Did You Know Pesticides Could Help Preserve European Biodiversity?

Multiple fire ants attacking a caterpillar.

South American red fire ants have just been found in Europe [1] They are one of the world’s most damaging and invasive alien species, having already spread throughout the USA, Mexico, the Caribbean, China, Taiwan, and Australia. They have a painful venomous bite, and can kill or injure native species, including lizards, frogs and small mammals [1]. They can also cause life-threatening allergic reactions in some people. 

Once established, it is not possible to get rid of them.
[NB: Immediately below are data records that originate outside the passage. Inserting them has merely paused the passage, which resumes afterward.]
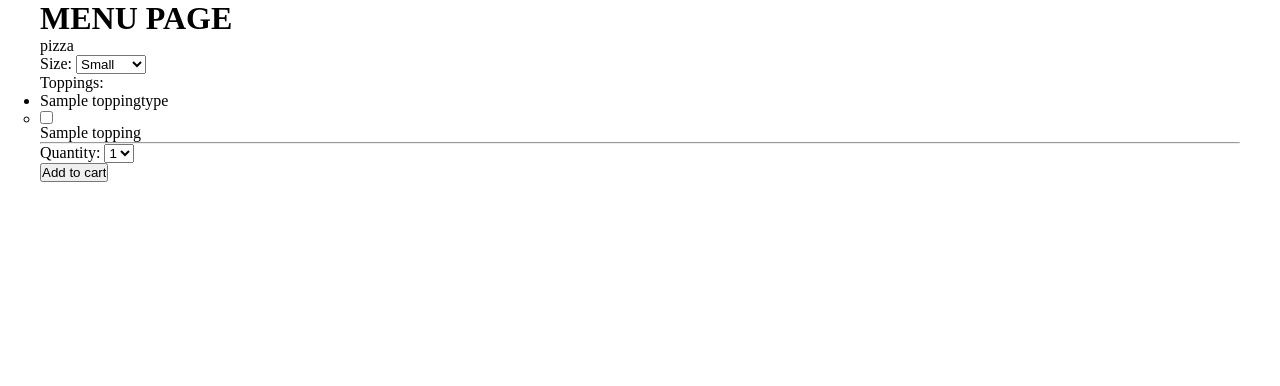
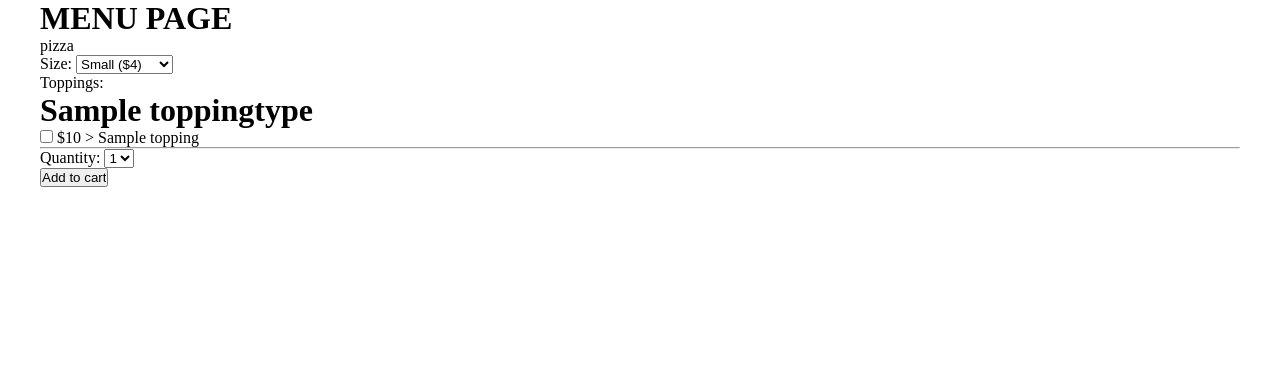
Before and after one commit to chromium7/django_pizza, a Django app: page /menu/ in a window 1280 px wide. Shown: the part 65-451 px from the top of the page. Run offline with Django 3.2, Linux system fonts and the light colour scheme; tables that the repository leaves empty hold one stand-in row (values such as "Sample post").

Commit message:
Update menu template

```diff
--- a/menu/forms.py
+++ b/menu/forms.py
@@ -3,27 +3,28 @@ from django import forms
 from .models import Pizza, Topping, ToppingType
 
 PIZZA_SIZE_CHOICES = [
-    ('s', 'Small'),
-    ('m', 'Medium'),
-    ('b', 'Big'),
+    ('s', 'Small ($4)'),
+    ('m', 'Medium ($8)'),
+    ('b', 'Big ($12)'),
 ]
 
 def get_choices():
     query = Topping.objects.all().order_by('type__name', 'name')
     choices = {}
     for q in query:
-        topping_type = q.type.name
-        name = q.name
-        id = q.id
+        topping_type = q.type.name.capitalize()
         if topping_type not in choices:
             choices[topping_type] = []
-        choices[topping_type].append((id, name))
+        choices[topping_type].append((q.id, f"${q.price} > {q.name.capitalize()}"))
     res = [(key, tuple(choices[key])) for key in choices]
     return tuple(res)
 
 class PizzaForm(forms.ModelForm):
     choices = get_choices()
-    toppings = forms.MultipleChoiceField(choices=choices, widget=forms.CheckboxSelectMultiple)
+    toppings = forms.MultipleChoiceField(
+        choices=choices,
+        widget=forms.CheckboxSelectMultiple(attrs={'class': 'topping-checkbox'}),
+    )
 
     class Meta:
         model = Pizza
--- a/menu/models.py
+++ b/menu/models.py
@@ -37,7 +37,7 @@ class Pizza(models.Model):
         else:
             size = 'Large'
         toppings = ", ".join([topping.name for topping in self.toppings.all()])
-        return f"{size} pizza with {toppings}"
+        return f"{toppings.capitalize()} ({size})"
 
     def total_price(self):
         toppings_price = sum([topping.price for topping in self.toppings.all()])
--- a/shop/static/css/base.css
+++ b/shop/static/css/base.css
@@ -262,6 +262,28 @@ footer {
   text-align: center;
 }
 
+.topping-checkbox {
+  list-style-type: none;
+}
+
+.topping-checkbox li {
+  font-size: 2rem;
+  font-weight: bold;
+}
+
+.topping-checkbox ul {
+  list-style-type: none;
+}
+
+.topping-checkbox ul li {
+  font-size: 1rem;
+  font-weight: normal;
+}
+
+.topping-checkbox ul li input[type="checkbox"] {
+  display: inline-block;
+}
+
 .container {
   margin: 65px auto 0;
   max-width: 1200px;
--- a/shop/static/css/base.scss
+++ b/shop/static/css/base.scss
@@ -24,7 +24,7 @@ input {
 
 @import "layout/header", "layout/footer";
 
-@import "page/home";
+@import "page/home", "page/menu";
 
 .container {
   margin: 65px auto 0;
--- /dev/null
+++ b/shop/static/css/page/_menu.scss
@@ -0,0 +1,21 @@
+.topping-checkbox {
+  list-style-type: none;
+
+  li {
+    font-size: 2rem;
+    font-weight: bold;
+  }
+
+  ul {
+    list-style-type: none;
+
+    li {
+      font-size: 1rem;
+      font-weight: normal;
+
+      input[type="checkbox"] {
+        display: inline-block;
+      }
+    }
+  }
+}
```
Also changed, not shown: 1 other file.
Experience has shown that decisive use of insecticides to eradicate fire ants as soon as they are detected is the only way to prevent their establishment. This was successfully achieved in New Zealand [2]. Regulations which enable EU member states to react rapidly and authorise use of pesticides when first detecting invasive species such as red fire ants will be critical, including sensitive areas [3] such as parks, recreational and sports grounds.

[1] Invasive fire ants have made it to Europe - and they’re likely to spread as the climate heats up | Euronews (euronews)

[2] Red Imported Fire Ant, Whirinaki (Farm Forestry New Zealand)

[3] Sustainable use of pesticides (European Commission)